→ WORK ITEM
Please give the number of lines in the entries below that hold "const", with no other words.

(SOURCE MATERIAL)

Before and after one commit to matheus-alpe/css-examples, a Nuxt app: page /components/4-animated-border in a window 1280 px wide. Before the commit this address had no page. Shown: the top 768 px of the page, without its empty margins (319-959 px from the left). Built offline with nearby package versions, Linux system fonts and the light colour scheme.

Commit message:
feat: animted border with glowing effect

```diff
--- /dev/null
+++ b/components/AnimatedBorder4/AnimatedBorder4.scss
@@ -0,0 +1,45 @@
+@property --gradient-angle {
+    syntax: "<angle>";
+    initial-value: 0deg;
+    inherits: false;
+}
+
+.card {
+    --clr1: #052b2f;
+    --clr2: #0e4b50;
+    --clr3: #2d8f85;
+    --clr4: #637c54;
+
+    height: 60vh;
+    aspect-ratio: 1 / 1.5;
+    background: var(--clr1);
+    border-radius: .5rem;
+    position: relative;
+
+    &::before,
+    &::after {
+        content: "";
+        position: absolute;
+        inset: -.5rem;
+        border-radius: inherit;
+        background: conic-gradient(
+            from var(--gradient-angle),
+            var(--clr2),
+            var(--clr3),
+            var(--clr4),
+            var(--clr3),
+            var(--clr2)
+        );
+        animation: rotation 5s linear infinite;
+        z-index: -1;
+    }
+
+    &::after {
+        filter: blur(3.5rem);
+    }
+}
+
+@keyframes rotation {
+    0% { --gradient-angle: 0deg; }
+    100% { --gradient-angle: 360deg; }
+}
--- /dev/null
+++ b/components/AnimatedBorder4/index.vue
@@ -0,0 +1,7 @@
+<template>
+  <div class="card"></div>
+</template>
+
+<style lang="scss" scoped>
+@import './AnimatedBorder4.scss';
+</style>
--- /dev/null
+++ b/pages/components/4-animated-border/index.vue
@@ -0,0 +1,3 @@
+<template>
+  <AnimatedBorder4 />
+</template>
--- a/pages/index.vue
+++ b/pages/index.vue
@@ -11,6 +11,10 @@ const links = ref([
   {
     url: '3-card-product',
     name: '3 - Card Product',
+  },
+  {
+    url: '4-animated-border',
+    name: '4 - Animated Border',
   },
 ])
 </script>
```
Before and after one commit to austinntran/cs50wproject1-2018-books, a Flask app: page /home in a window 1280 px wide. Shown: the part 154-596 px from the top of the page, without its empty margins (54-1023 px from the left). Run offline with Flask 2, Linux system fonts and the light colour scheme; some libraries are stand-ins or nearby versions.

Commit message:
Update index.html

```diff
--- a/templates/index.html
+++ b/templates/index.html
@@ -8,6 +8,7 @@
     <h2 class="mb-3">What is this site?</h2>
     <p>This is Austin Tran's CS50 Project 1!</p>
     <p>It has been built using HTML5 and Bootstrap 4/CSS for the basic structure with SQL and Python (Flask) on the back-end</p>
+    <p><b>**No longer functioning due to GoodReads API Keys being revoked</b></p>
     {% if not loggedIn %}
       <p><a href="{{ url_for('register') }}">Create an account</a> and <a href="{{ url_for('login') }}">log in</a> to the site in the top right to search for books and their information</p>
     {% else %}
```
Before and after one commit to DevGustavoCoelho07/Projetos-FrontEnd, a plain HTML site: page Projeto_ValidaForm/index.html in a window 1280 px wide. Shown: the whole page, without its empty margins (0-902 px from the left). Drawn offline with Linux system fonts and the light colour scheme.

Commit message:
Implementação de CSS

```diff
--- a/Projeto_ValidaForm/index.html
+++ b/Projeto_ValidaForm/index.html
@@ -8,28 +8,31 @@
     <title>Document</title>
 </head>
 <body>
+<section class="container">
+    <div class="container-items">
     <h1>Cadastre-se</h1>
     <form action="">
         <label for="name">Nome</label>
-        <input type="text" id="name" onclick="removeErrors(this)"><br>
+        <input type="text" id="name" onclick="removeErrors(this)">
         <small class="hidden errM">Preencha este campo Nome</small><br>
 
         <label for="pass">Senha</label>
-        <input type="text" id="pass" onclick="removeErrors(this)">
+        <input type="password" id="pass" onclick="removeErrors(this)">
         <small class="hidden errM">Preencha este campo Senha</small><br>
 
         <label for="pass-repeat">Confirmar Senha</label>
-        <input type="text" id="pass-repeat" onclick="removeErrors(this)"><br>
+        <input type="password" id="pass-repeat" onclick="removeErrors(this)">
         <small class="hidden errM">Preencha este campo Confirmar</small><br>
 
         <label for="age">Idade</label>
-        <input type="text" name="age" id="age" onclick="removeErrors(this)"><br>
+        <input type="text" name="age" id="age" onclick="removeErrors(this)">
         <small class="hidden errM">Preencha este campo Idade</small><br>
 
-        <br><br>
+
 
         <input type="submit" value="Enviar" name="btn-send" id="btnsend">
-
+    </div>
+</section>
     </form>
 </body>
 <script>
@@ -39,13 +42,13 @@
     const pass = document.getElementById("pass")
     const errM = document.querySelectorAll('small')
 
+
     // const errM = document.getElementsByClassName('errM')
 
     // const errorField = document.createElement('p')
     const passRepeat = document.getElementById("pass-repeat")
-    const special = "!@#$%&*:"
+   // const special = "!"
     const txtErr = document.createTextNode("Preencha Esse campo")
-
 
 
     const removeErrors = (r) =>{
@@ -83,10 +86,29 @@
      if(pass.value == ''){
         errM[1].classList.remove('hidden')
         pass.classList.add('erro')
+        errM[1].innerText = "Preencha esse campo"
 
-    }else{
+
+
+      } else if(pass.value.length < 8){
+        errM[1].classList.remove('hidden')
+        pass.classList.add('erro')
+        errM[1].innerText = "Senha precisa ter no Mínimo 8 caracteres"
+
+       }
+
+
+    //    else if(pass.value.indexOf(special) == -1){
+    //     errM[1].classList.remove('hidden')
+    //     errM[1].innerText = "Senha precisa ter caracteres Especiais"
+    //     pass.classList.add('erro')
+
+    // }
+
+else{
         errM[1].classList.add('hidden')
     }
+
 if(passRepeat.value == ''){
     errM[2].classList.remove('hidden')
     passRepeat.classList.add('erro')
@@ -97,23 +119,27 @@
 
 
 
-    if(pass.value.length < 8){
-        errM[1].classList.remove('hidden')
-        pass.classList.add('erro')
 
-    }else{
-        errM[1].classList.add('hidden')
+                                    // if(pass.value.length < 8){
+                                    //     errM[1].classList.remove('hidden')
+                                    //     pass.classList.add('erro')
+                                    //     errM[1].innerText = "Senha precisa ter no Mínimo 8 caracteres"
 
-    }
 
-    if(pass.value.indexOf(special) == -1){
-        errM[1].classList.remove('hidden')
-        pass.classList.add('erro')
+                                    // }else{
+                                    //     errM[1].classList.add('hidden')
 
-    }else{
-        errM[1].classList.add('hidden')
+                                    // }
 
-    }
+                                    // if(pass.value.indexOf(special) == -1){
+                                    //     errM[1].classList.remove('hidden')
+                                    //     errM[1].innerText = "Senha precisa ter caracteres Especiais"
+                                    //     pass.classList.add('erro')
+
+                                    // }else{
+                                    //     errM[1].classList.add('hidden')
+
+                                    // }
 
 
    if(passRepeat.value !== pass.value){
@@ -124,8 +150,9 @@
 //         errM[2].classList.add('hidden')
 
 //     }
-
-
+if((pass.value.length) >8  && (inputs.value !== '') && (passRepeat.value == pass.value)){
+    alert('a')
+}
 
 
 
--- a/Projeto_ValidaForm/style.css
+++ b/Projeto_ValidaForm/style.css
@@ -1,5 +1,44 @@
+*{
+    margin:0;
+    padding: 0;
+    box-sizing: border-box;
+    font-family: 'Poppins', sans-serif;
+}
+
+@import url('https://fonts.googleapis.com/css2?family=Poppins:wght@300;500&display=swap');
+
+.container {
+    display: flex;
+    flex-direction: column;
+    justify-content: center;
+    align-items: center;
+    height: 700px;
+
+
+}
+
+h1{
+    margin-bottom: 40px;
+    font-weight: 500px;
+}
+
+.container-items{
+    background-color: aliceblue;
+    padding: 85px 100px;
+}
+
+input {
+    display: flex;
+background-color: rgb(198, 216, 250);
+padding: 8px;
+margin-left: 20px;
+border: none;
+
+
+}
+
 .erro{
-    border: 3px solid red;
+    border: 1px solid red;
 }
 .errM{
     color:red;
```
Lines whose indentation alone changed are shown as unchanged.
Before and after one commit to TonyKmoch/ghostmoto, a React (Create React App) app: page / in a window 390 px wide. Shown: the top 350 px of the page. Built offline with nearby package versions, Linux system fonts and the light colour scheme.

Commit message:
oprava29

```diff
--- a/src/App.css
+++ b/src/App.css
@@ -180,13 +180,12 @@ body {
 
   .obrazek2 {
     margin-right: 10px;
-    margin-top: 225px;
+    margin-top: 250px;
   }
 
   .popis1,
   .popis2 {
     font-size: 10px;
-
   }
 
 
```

(End SOURCE MATERIAL)

→ RESULT OF THE TASK
10